(Beginning of PROVIDED INFORMATION)

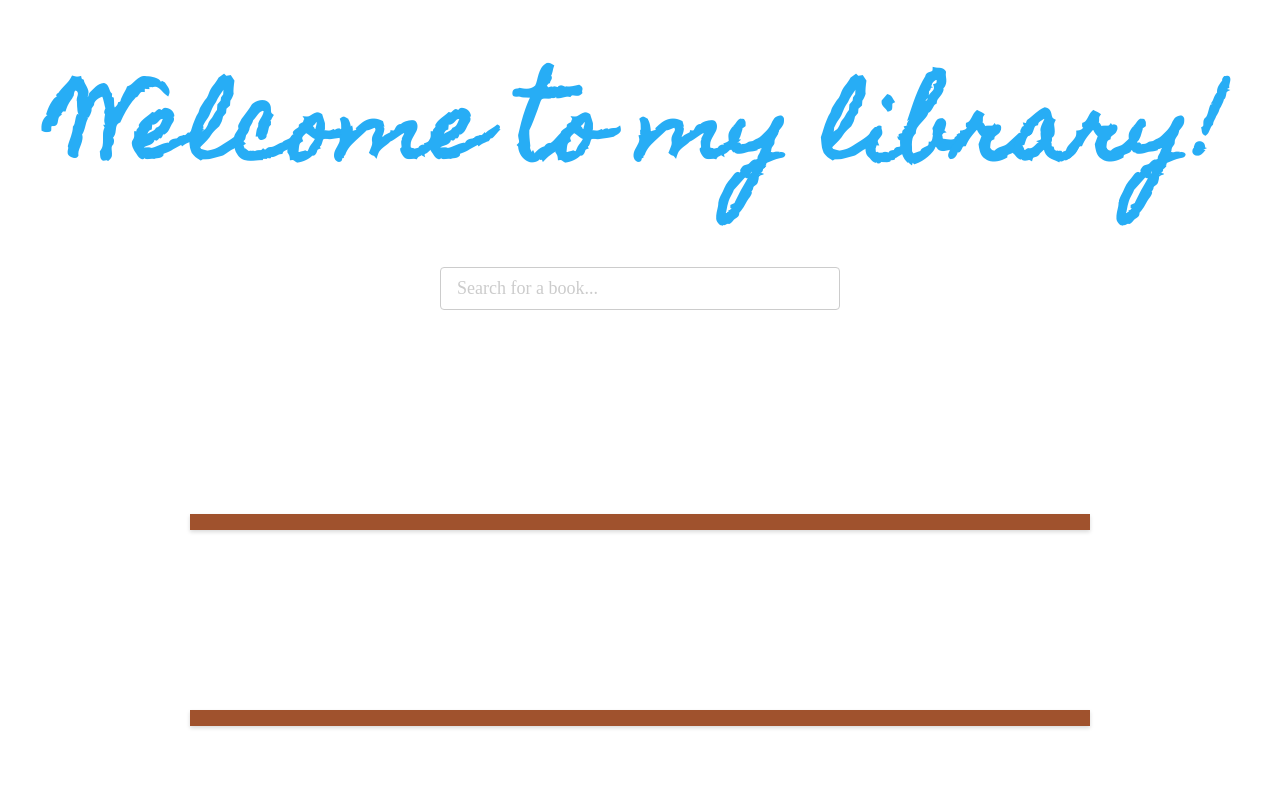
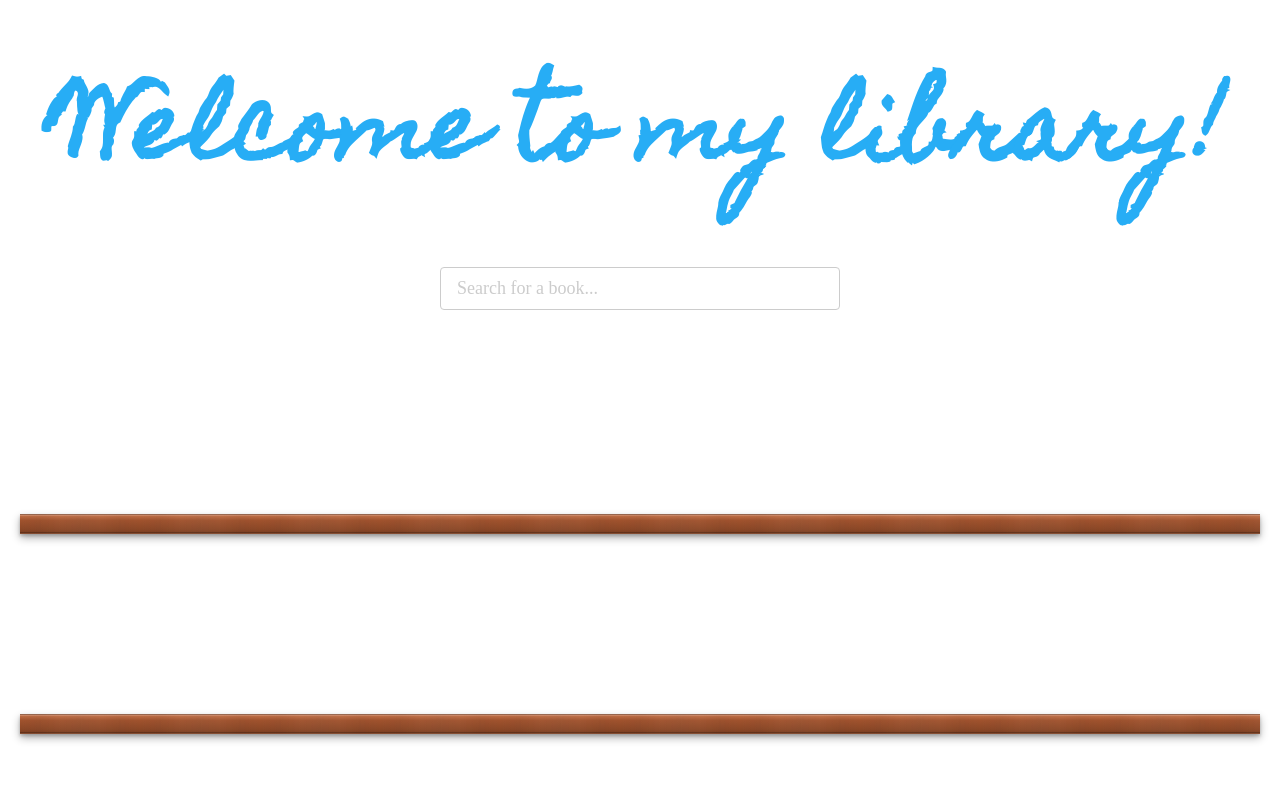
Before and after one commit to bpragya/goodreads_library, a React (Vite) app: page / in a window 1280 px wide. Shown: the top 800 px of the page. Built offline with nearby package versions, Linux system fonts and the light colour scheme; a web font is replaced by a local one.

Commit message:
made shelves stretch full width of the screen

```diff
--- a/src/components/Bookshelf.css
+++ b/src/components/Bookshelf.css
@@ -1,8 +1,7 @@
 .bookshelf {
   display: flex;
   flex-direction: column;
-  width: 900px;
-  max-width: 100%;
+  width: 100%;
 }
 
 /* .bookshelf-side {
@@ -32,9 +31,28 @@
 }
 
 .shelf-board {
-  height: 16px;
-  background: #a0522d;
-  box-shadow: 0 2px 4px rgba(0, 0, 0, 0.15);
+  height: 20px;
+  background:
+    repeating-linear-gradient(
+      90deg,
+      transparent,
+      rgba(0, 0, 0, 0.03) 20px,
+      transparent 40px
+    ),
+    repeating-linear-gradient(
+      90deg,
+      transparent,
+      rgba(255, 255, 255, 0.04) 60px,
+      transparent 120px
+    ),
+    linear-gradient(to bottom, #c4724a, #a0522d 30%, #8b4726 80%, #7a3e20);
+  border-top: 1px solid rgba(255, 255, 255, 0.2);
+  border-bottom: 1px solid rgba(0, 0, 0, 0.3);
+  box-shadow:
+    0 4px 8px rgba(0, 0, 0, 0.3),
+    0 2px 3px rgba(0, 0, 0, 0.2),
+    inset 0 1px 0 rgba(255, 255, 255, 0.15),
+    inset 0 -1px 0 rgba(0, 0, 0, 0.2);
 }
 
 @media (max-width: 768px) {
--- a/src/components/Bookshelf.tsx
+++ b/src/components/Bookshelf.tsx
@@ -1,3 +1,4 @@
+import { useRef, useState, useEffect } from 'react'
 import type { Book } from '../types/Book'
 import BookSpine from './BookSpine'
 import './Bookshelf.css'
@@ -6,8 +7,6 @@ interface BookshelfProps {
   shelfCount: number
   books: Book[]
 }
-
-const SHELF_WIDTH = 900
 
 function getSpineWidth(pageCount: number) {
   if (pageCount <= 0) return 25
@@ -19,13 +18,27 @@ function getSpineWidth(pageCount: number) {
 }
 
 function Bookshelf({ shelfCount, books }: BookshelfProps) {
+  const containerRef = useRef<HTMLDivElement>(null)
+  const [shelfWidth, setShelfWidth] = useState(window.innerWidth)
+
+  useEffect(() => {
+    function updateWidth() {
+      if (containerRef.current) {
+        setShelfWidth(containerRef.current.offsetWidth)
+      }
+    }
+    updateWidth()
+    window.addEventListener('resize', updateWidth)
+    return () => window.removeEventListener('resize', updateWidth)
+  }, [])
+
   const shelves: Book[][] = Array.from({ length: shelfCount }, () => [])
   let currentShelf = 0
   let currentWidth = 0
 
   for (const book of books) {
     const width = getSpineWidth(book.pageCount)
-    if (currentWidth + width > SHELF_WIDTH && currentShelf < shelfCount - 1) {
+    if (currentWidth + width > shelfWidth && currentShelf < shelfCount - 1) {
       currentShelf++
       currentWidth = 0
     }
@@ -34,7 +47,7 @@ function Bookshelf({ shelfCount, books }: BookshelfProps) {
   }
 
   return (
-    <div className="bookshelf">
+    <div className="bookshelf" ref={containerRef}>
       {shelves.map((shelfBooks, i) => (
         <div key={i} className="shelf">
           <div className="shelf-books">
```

(End of PROVIDED INFORMATION)

AIM OF THE EXERCISE: An exact reproduction of the data is required, with pictures excluded.

RESPONSE TO THIS TASK:
Before and after one commit to bpragya/goodreads_library, a React (Vite) app: page / in a window 1280 px wide. Shown: the top 800 px of the page. Built offline with nearby package versions, Linux system fonts and the light colour scheme; a web font is replaced by a local one.

Commit message:
made shelves stretch full width of the screen

```diff
--- a/src/components/Bookshelf.css
+++ b/src/components/Bookshelf.css
@@ -1,8 +1,7 @@
 .bookshelf {
   display: flex;
   flex-direction: column;
-  width: 900px;
-  max-width: 100%;
+  width: 100%;
 }
 
 /* .bookshelf-side {
@@ -32,9 +31,28 @@
 }
 
 .shelf-board {
-  height: 16px;
-  background: #a0522d;
-  box-shadow: 0 2px 4px rgba(0, 0, 0, 0.15);
+  height: 20px;
+  background:
+    repeating-linear-gradient(
+      90deg,
+      transparent,
+      rgba(0, 0, 0, 0.03) 20px,
+      transparent 40px
+    ),
+    repeating-linear-gradient(
+      90deg,
+      transparent,
+      rgba(255, 255, 255, 0.04) 60px,
+      transparent 120px
+    ),
+    linear-gradient(to bottom, #c4724a, #a0522d 30%, #8b4726 80%, #7a3e20);
+  border-top: 1px solid rgba(255, 255, 255, 0.2);
+  border-bottom: 1px solid rgba(0, 0, 0, 0.3);
+  box-shadow:
+    0 4px 8px rgba(0, 0, 0, 0.3),
+    0 2px 3px rgba(0, 0, 0, 0.2),
+    inset 0 1px 0 rgba(255, 255, 255, 0.15),
+    inset 0 -1px 0 rgba(0, 0, 0, 0.2);
 }
 
 @media (max-width: 768px) {
--- a/src/components/Bookshelf.tsx
+++ b/src/components/Bookshelf.tsx
@@ -1,3 +1,4 @@
+import { useRef, useState, useEffect } from 'react'
 import type { Book } from '../types/Book'
 import BookSpine from './BookSpine'
 import './Bookshelf.css'
@@ -6,8 +7,6 @@ interface BookshelfProps {
   shelfCount: number
   books: Book[]
 }
-
-const SHELF_WIDTH = 900
 
 function getSpineWidth(pageCount: number) {
   if (pageCount <= 0) return 25
@@ -19,13 +18,27 @@ function getSpineWidth(pageCount: number) {
 }
 
 function Bookshelf({ shelfCount, books }: BookshelfProps) {
+  const containerRef = useRef<HTMLDivElement>(null)
+  const [shelfWidth, setShelfWidth] = useState(window.innerWidth)
+
+  useEffect(() => {
+    function updateWidth() {
+      if (containerRef.current) {
+        setShelfWidth(containerRef.current.offsetWidth)
+      }
+    }
+    updateWidth()
+    window.addEventListener('resize', updateWidth)
+    return () => window.removeEventListener('resize', updateWidth)
+  }, [])
+
   const shelves: Book[][] = Array.from({ length: shelfCount }, () => [])
   let currentShelf = 0
   let currentWidth = 0
 
   for (const book of books) {
     const width = getSpineWidth(book.pageCount)
-    if (currentWidth + width > SHELF_WIDTH && currentShelf < shelfCount - 1) {
+    if (currentWidth + width > shelfWidth && currentShelf < shelfCount - 1) {
       currentShelf++
       currentWidth = 0
     }
@@ -34,7 +47,7 @@ function Bookshelf({ shelfCount, books }: BookshelfProps) {
   }
 
   return (
-    <div className="bookshelf">
+    <div className="bookshelf" ref={containerRef}>
       {shelves.map((shelfBooks, i) => (
         <div key={i} className="shelf">
           <div className="shelf-books">
```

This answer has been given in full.